Thanks for posting this Kirby. He was a very funny man with spontaneous wit and a delightful sense of humor. I loved your family and the time spent with all of you. I hope your mom is doing okay. They had a very long and love-filled life together.
That was lovely, Kirby…He left a rich legacy….My first Christmas without my dad as well – he passed away on September 17th, 2017…Our dads will always be with us.
Lovely, Kirby. Love you!❤️
Thanks for sharing this Kirby. Your dad was a wonderful guy. After reflecting on all that you kids and the grandkids had to say about uncle Dave I could only think that he inspired me to strive to be a better mom and someday a fabulous grandma. I want to make my kids and grand kids feel like the favoraite. What a gift! He will be missed.
A beautiful tribute to your Dad, Kirby. Our loved ones give us much to carry with us after they have left this earthly plane. We are woven with gifts that live within us forever.
THIS SACRED THREAD
By Heather K Janules
They once dwelled among us, the people of memory.
They who knew us, they who taught us,
They who hurt us, they who loved us.
They touch our lives time and again,
through their presence and their absence.
Through familiar scents and favorite songs,
Through old stories and renewed sorrow.
As the earth turns and leaves fall,
We reach back to renew the bonds between us.
With hearts and hands open
We hold onto to love,
Ever-stronger than death.
We reach back in gratitude and understanding –
Without our time together,
The pain and the joy,
We would never be who we are today;
We would have little to pass on ourselves.
Without fear, with thanksgiving
and with hope for all that awaits,
We remember those who have gone before,
We honor the circle of life and death,
And our place within this sacred thread.
Oh Kirby, how delightful your Dad must have been. Your examples and descriptions of how he lived his life tell why you all loved him so, and the positive impact he had on all of your lives.
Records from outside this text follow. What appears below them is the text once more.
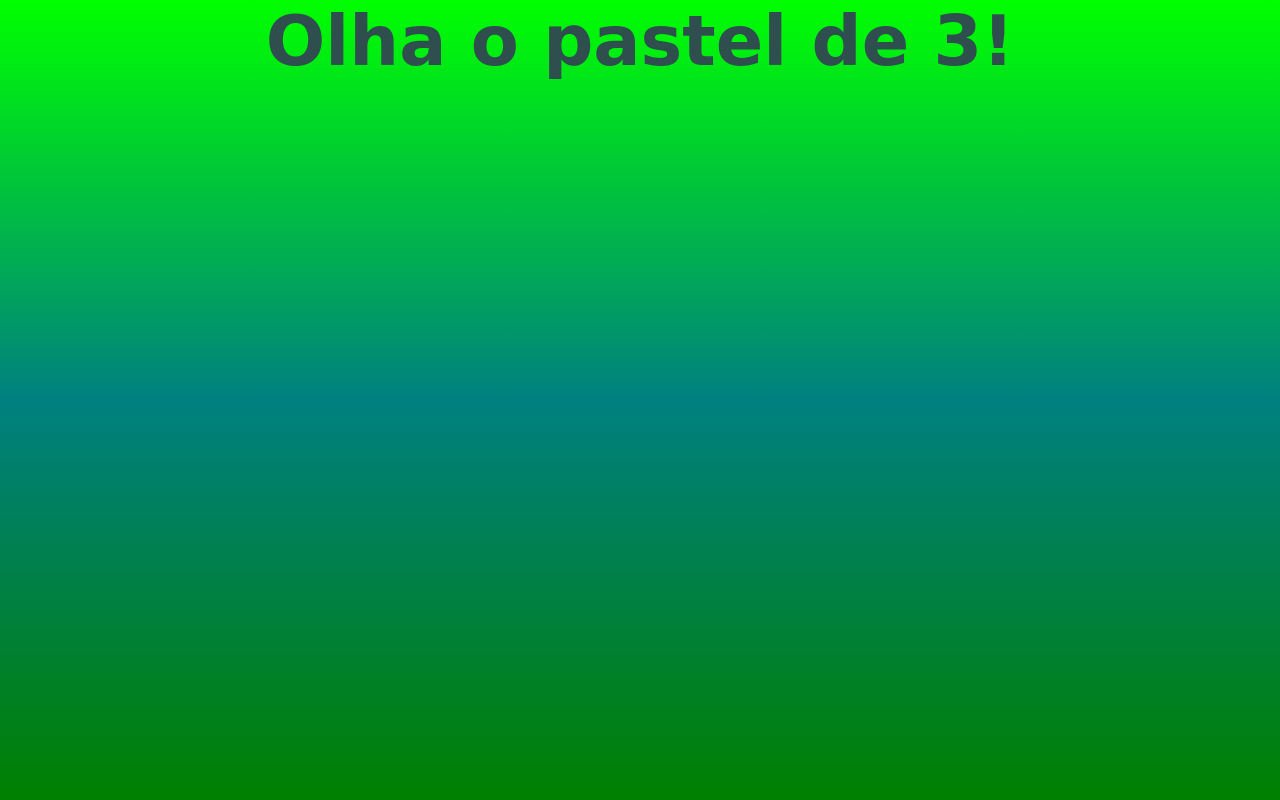
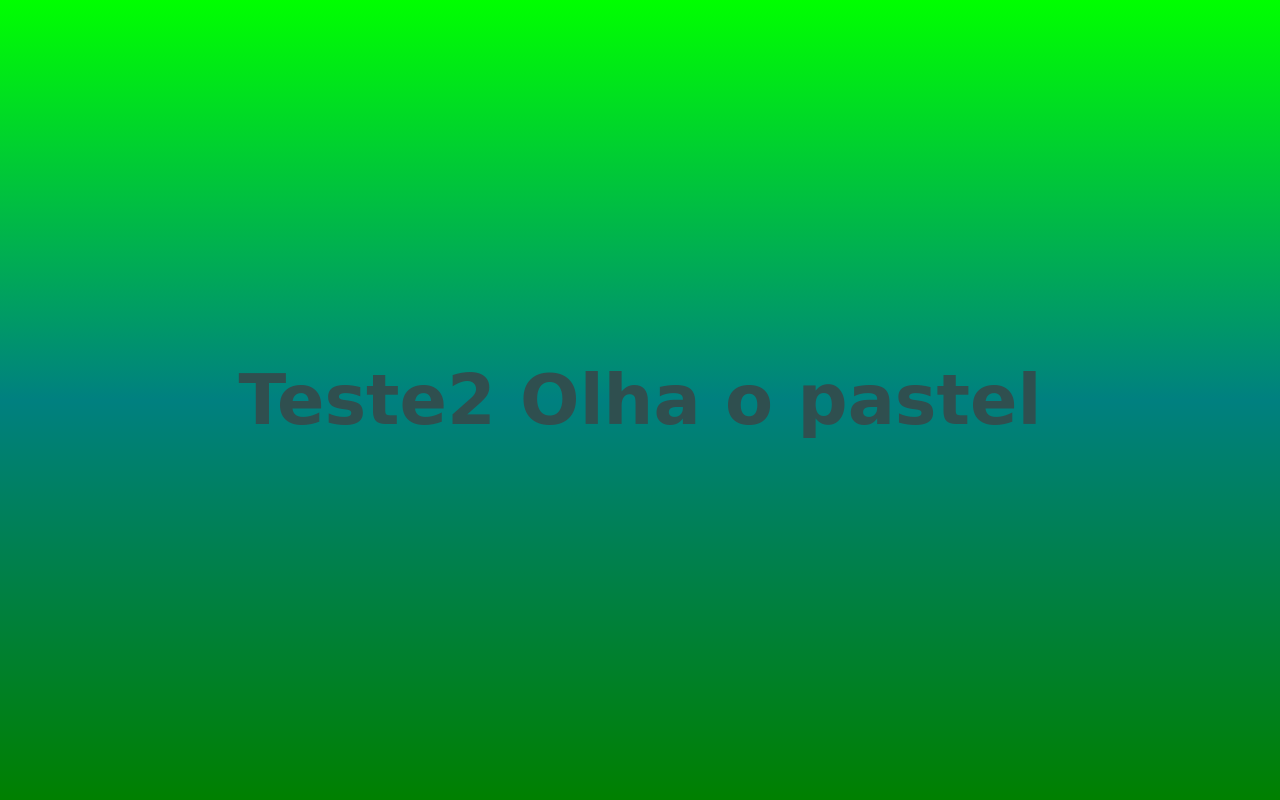
Before and after one commit to AntonyGabriell/projeto-ds1m2, a plain HTML site: page index.html in a window 1280 px wide. Drawn offline with Linux system fonts and the light colour scheme.

Commit message:
solução de css

```diff
--- a/index.html
+++ b/index.html
@@ -9,7 +9,8 @@
 <body>
     <main>
         <h1>
-            Olha o pastel de 3!
+            Teste2
+            Olha o pastel
         </h1>
     </main>
 </body>
--- a/style.css
+++ b/style.css
@@ -9,6 +9,7 @@ body{
     display: flex;
     justify-content: center;
     height: 100vh;
+    align-items: center;
 }
 
 h1{
```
He was a balance of lively fun and generous caring for all. That picture of him and your mom is priceless.
Thanks for sharing, Kirby. I can tell that your Dad lives on in you!❤️